We all live in our own internal psychological world. And within this internal world, we are bombarded with a constant stream of judgements, decisions, memories, ideas, and thoughts. Often, we're largely unaware that this process is even happening. Much like breathing. We breath all day, every day, but are usually completely unaware that it's even happening, unless we deliberately pay close attention to each breath.
The cognitive part of CBT aims to bring our thinking processes more into our awareness. Emotions are often the main reason why people come to see a CBT therapist or psychologist in the first place. A core idea in CBT is that we only feel emotions if we have thought something that creates those emotions. Test this out for yourself. The next time you feel an emotion, stop for a moment and try to identify what you have just been thinking that caused that emotion.

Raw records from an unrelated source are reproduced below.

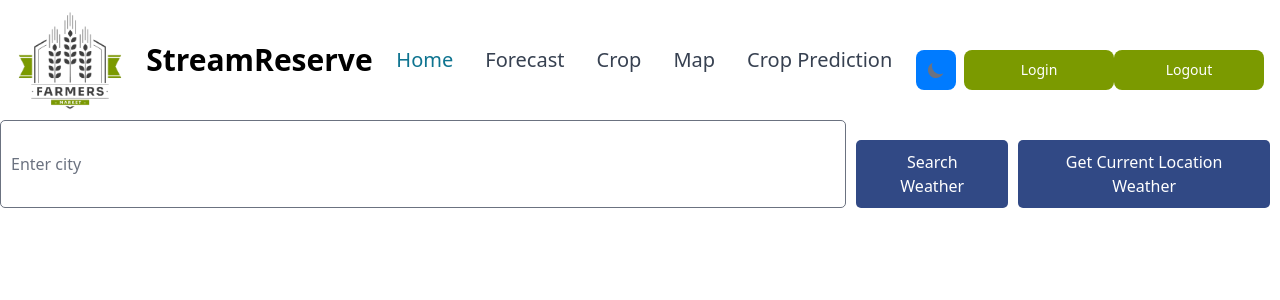
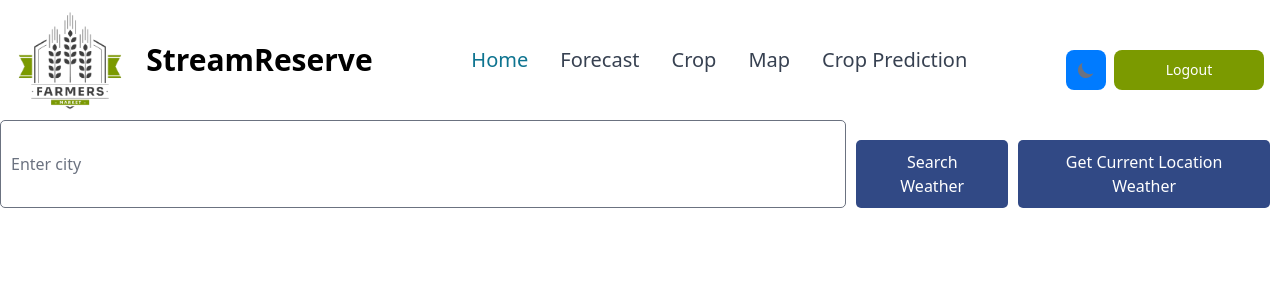
Before and after one commit to ShehanGit/Agricultural-weather-forecasting-System, a React (Create React App) app in the folder frontend/weatherforecastingsystem/: page / in a window 1280 px wide. Shown: the top 300 px of the page. Built offline with nearby package versions, Linux system fonts and the light colour scheme; sample sign-in values are in the browser's storage.

Commit message:
only show one button login or logout

```diff
--- a/frontend/weatherforecastingsystem/src/components/NavBar.jsx
+++ b/frontend/weatherforecastingsystem/src/components/NavBar.jsx
@@ -1,54 +1,79 @@
-import React from 'react';
+import React from "react";
 import { Button, Navbar, DarkThemeToggle, useThemeMode } from "flowbite-react";
-import { useNavigate } from 'react-router-dom';
-import { removeToken } from '../Utiliti/auth';
-import logo from '../Images/Logo2.png';
+import { useNavigate } from "react-router-dom";
+import { removeToken, getToken } from "../Utiliti/auth"; // Assuming `getToken` checks for token existence
+import logo from "../Images/Logo2.png";
 
 const NavBar = () => {
   const navigate = useNavigate();
   const { toggleMode } = useThemeMode();
 
-  const handleButtonClick = () => {
-    navigate('/login');
-  };
+  const isLoggedIn = !!getToken(); // Check if the user is logged in based on token presence
 
-
-  const handleButtonClick1 = () => {
-    navigate('/login');
+  const handleLogin = () => {
+    navigate("/login");
   };
 
   const handleLogout = () => {
     removeToken();
-
+    navigate("/login");
   };
 
   return (
     <div>
       <Navbar fluid rounded>
-        <Navbar.Brand onClick={handleButtonClick1}>
-          <img src={logo} style={{ marginRight: '22px', height: '100px' }} className="mr-3 h-9 sm:h-28" alt="Flowbite React Logo" />
-
-
-          <span onClick={handleButtonClick1} className="self-center whitespace-nowrap text-3xl font-semibold dark:text-white">StreamReserve</span>
+        <Navbar.Brand onClick={() => navigate("/")}>
+          <img
+            src={logo}
+            style={{ marginRight: "22px", height: "100px" }}
+            className="mr-3 h-9 sm:h-28"
+            alt="StreamReserve Logo"
+          />
+          <span
+            onClick={() => navigate("/")}
+            className="self-center whitespace-nowrap text-3xl font-semibold dark:text-white"
+          >
+            StreamReserve
+          </span>
         </Navbar.Brand>
 
-
         <Navbar.Collapse>
-      <Navbar.Link href="/" active style={{ fontSize: '1.25rem' }}>Home</Navbar.Link>
-      <Navbar.Link href="/forecast" style={{ fontSize: '1.25rem' }}>Forecast</Navbar.Link>
-      <Navbar.Link href="/crop" style={{ fontSize: '1.25rem' }}>Crop</Navbar.Link>
-      <Navbar.Link href="/map" style={{ fontSize: '1.25rem' }}>Map</Navbar.Link>
-      <Navbar.Link href="/croppredicton" style={{ fontSize: '1.25rem' }}>Crop Prediction</Navbar.Link>
-    </Navbar.Collapse>
+          <Navbar.Link href="/" active style={{ fontSize: "1.25rem" }}>
+            Home
+          </Navbar.Link>
+          <Navbar.Link href="/forecast" style={{ fontSize: "1.25rem" }}>
+            Forecast
+          </Navbar.Link>
+          <Navbar.Link href="/crop" style={{ fontSize: "1.25rem" }}>
+            Crop
+          </Navbar.Link>
+          <Navbar.Link href="/map" style={{ fontSize: "1.25rem" }}>
+            Map
+          </Navbar.Link>
+          <Navbar.Link href="/cropprediction" style={{ fontSize: "1.25rem" }}>
+            Crop Prediction
+          </Navbar.Link>
+        </Navbar.Collapse>
 
         <div className="flex md:order-2">
-              <DarkThemeToggle onClick={toggleMode} className="mr-2" />
-              <Button onClick={handleButtonClick} style={{ width: '150px', backgroundColor: '#7b9a00', color: 'white' }}>Login</Button>
-              <Button onClick={handleLogout} style={{ width: '150px', backgroundColor: '#7b9a00', color: 'white' }}>Logout</Button>
-        <Navbar.Toggle />
+          <DarkThemeToggle onClick={toggleMode} className="mr-2" />
+          {isLoggedIn ? (
+            <Button
+              onClick={handleLogout}
+              style={{ width: "150px", backgroundColor: "#7b9a00", color: "white" }}
+            >
+              Logout
+            </Button>
+          ) : (
+            <Button
+              onClick={handleLogin}
+              style={{ width: "150px", backgroundColor: "#7b9a00", color: "white" }}
+            >
+              Login
+            </Button>
+          )}
+          <Navbar.Toggle />
         </div>
-
-
       </Navbar>
     </div>
   );
```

If I woke up this morning and while lying in bed, I thought to myself "today is going to be a horrible day, nothing is going to go my way", then my emotions are going to follow. I'm going to feel down, maybe a bit anxious or stressed, and I might just stay in bed all day. In this scenario, my cognitions, or my thoughts, have shifted my emotions or feelings to a negative place, which in turns affects my behaviours (i.e. staying in bed all day).
The B in CBT stands for behaviour. A behaviour is basically anything that you can watch someone else do or that you can do with your own body. Kicking a ball is a behaviour, running out of a room is a behaviour, yelling at someone is a behaviour. When it comes to common psychological problems that lead people to seek the support of a psychotherapist or CBT therapist, many behaviours can lead to problems.
For example, if I have social anxiety disorder and so I avoid all social situations, what hope have I got of ever overcoming my fears? It would make it very difficult indeed to overcome my fears if I behaved in such a way that meant I was never anywhere near my fears. In this scenario my behaviour (of avoiding) is interfering with my recovery and mastery of social situations. If I have a phobia of spiders, and so whenever I see a spider I run away (my behaviour is the running away) then I will be unable to overcome that fear. Once again, my behaviour can interfere and stop me from overcoming my anxiety or overcoming my fears. By engaging in CBT I can learn to change my behaviours, and be more aware of my behaviours, which can lead to improved wellbeing and a fulfilling life.
This overview of Cognitive Behaviour Therapy is only a brief and simple guide to some core principles of CBT. There are many other components to CBT not covered here. CBT is a highly effective treatment for a range of psychological disorders. People who engage in CBT can often experience a rapid and long-lasting change in their symptoms, resulting in improved mood and a return of joy to their lives.
Dr Mark Bartholomew is a Gold Coast Psychologist with specialised training in CBT. As a CBT Psychologist and CBT therapist, Dr Bartholomew has extensive experience in the treatment of a range of depressive and anxious problems using CBT treatments.
To find out more about our services, you can contact MHM Psychology on 1300 848 072. We’re always more than happy to answer any questions or provide you with guidance on what psychological treatments may suit your needs.